“This is about protecting Americans, so this is about saving lives,” Anne Schuchat, acting CDC director, said in an interview Tuesday, referring to the proposed elimination of the fund. She and other public health experts held a briefing at the Capitol on Tuesday on the growing threat of drug-resistant superbugs.
“An outbreak can happen anywhere,” she said. “It’s not a red- or blue-state kind of thing. And we want to sustain the defense of Americans’ health from these new emerging threats.”
The CDC’s former director, Tom Frieden, said that if the prevention funding is lost, “Americans will be at greater risk from vaccine-preventable disease, food-borne infections, and deadly infections contracted in hospitals.”
Most of the prevention and public health funds are sent to state and local health departments, with more than $625 million distributed among the 50 states and the District of Columbia last year. Public-health-advocacy groups and state and local public health officials are warning the Trump administration and Congress of what they describe as the disastrous consequences of eliminating the fund without a corresponding budget increase to compensate for the loss.
State and local public health officials plan to meet with members of Congress and administration officials this week to make the case for continued investments in public health and prevention. Cuts in those funds, combined with potential federal budget cuts at the CDC and other health agencies, “could amount to a catastrophic year for public health funding,” according to a statement from the Association of State and Territorial Health Officials, which represents U.S. public health agencies.
More than 500 public health organizations, children’s advocacy groups, universities and local health departments sent a letter to President Trump last week warning of the consequences of eliminating the prevention fund. Advocates and public health officials are hopeful that the money will be replaced, but there have been few indications that that is forthcoming.
“We haven’t heard that expressed by the leadership either in the House or Senate,” said John Auerbach, president and chief executive of the Trust for America’s Health, a public-health-advocacy organization that led the letter-writing effort.
Most of the attention of the ACA repeal has been on health insurance coverage, he said.
But if the CDC loses close to $1 billion in prevention funding, “we will see the loss of very important services that Americans in every city and town across the country have come to rely upon,” Auerbach said.
Among the personnel and programs that receive money from the prevention fund are the front-line workers in laboratory and epidemiology programs who must respond to “a new scary germ,” and health departments across the country that help them detect, respond to and control health-care associated infections, Schuchat said.
One of the biggest recipients of the prevention fund is the CDC’s immunization program, which last year received $324 million. The money is sent directly to states and local communities to improve immunization infrastructure, such as registries that allow providers to know which patients have received what vaccines. Money from the prevention fund accounted for about 40 percent of the CDC’s total immunization program funding last year.
Losing this funding would “cripple CDC’s ability to detect, prevent and respond to vaccine-preventable respiratory and related infectious diseases threats, including pandemic influenza,” according an agency summary on the impact of the prevention fund.

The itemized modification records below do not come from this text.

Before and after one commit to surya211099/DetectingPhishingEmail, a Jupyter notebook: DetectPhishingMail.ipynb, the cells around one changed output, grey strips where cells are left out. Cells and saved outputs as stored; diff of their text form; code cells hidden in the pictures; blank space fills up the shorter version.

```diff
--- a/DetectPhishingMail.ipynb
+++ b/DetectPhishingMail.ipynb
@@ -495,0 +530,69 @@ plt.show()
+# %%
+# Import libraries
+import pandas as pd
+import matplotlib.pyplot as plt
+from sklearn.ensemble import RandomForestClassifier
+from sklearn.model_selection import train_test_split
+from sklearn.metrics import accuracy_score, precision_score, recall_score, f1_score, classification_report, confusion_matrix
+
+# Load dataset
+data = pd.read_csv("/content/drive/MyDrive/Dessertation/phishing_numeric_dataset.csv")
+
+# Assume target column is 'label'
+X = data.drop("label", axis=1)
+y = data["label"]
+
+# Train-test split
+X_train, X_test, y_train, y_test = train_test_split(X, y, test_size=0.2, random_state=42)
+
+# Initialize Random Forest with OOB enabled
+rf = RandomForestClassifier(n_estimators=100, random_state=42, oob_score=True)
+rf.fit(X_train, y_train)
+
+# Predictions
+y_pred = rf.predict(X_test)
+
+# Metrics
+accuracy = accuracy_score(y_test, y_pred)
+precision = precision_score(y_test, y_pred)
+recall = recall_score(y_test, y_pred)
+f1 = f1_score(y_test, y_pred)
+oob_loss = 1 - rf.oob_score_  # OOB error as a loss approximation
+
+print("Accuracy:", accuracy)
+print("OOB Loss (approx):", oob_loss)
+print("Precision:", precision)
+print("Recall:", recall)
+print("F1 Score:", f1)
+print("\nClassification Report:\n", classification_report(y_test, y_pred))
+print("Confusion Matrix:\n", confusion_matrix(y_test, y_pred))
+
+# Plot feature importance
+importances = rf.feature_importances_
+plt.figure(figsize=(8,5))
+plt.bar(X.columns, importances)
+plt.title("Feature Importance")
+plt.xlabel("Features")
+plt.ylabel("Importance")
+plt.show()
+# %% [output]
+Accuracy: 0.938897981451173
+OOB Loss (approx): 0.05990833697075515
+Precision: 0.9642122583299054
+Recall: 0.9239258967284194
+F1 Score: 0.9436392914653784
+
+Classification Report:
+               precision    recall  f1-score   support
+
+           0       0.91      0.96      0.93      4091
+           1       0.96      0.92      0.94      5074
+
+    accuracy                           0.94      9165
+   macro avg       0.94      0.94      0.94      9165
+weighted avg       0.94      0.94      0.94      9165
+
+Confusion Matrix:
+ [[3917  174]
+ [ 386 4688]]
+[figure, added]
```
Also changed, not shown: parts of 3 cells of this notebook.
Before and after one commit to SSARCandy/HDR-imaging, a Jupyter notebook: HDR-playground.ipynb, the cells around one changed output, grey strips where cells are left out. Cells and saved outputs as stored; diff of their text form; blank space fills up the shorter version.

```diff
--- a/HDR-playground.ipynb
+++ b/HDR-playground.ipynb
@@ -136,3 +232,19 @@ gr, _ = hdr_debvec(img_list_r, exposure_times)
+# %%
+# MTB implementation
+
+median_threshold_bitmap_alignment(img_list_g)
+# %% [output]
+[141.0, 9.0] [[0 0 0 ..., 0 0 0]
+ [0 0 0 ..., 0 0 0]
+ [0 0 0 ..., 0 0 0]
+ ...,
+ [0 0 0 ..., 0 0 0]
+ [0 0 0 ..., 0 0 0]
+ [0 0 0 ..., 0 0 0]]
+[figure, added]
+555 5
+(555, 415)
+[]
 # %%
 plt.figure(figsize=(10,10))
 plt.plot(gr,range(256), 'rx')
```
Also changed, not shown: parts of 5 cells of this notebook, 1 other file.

The prevention fund also supports a CDC-led surveillance program to monitor children at highest risk for exposure. For situations such as the recent lead-in-water crisis in Flint, Mich., “it’s the tool that allows you to identify when there’s a cluster of lead cases,” Auerbach said.